Leave every picture out, and write out the remaining entries exactly.

=== Begin Enclosure ===

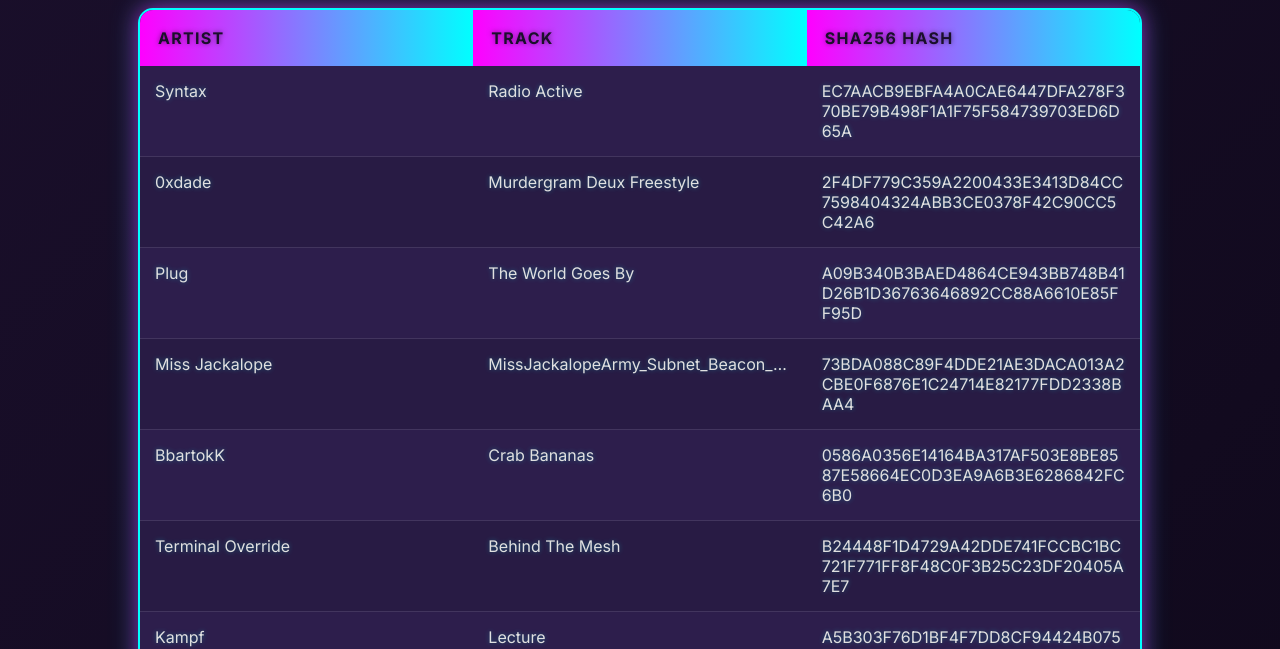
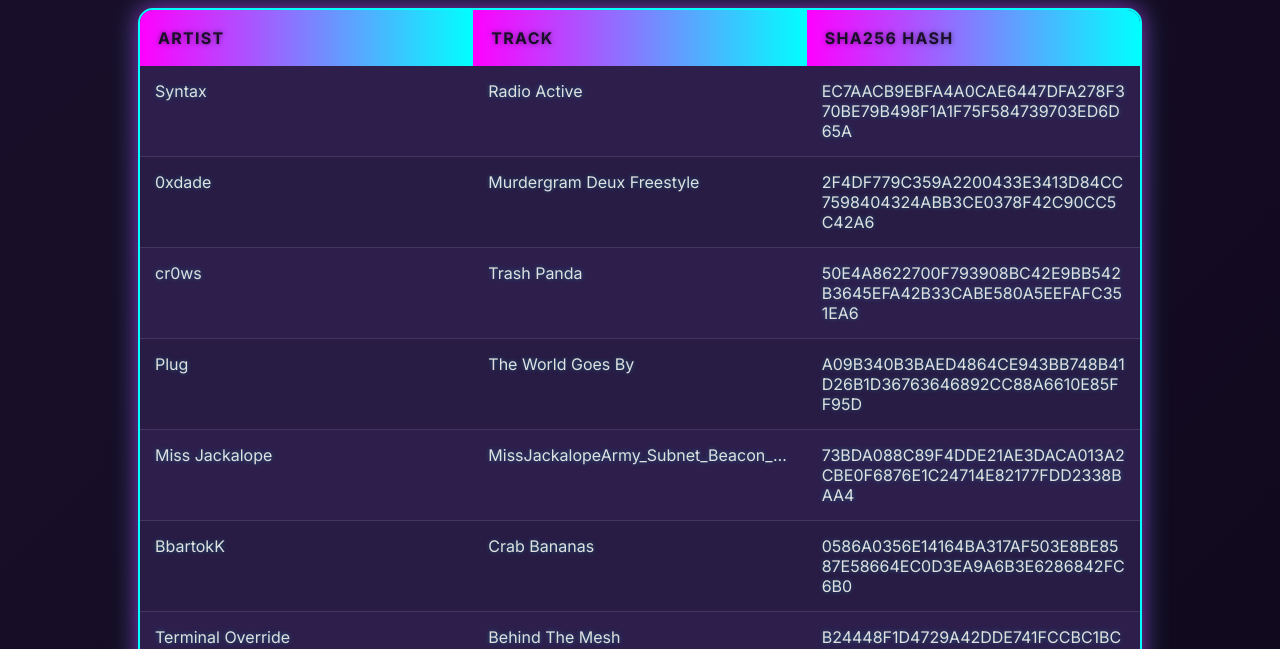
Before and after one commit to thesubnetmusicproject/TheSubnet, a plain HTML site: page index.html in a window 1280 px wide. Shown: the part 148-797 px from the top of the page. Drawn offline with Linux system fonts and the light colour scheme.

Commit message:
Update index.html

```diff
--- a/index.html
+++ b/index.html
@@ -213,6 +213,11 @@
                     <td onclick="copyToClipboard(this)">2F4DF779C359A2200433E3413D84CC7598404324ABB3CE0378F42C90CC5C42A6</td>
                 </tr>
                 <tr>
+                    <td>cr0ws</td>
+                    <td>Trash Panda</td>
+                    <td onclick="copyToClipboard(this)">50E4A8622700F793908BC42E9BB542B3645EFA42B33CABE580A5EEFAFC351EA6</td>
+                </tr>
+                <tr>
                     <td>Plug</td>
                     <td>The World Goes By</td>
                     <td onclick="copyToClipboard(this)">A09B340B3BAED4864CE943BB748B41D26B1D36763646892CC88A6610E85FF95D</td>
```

=== End Enclosure ===

Response
Before and after one commit to thesubnetmusicproject/TheSubnet, a plain HTML site: page index.html in a window 1280 px wide. Shown: the part 148-797 px from the top of the page. Drawn offline with Linux system fonts and the light colour scheme.

Commit message:
Update index.html

```diff
--- a/index.html
+++ b/index.html
@@ -213,6 +213,11 @@
                     <td onclick="copyToClipboard(this)">2F4DF779C359A2200433E3413D84CC7598404324ABB3CE0378F42C90CC5C42A6</td>
                 </tr>
                 <tr>
+                    <td>cr0ws</td>
+                    <td>Trash Panda</td>
+                    <td onclick="copyToClipboard(this)">50E4A8622700F793908BC42E9BB542B3645EFA42B33CABE580A5EEFAFC351EA6</td>
+                </tr>
+                <tr>
                     <td>Plug</td>
                     <td>The World Goes By</td>
                     <td onclick="copyToClipboard(this)">A09B340B3BAED4864CE943BB748B41D26B1D36763646892CC88A6610E85FF95D</td>
```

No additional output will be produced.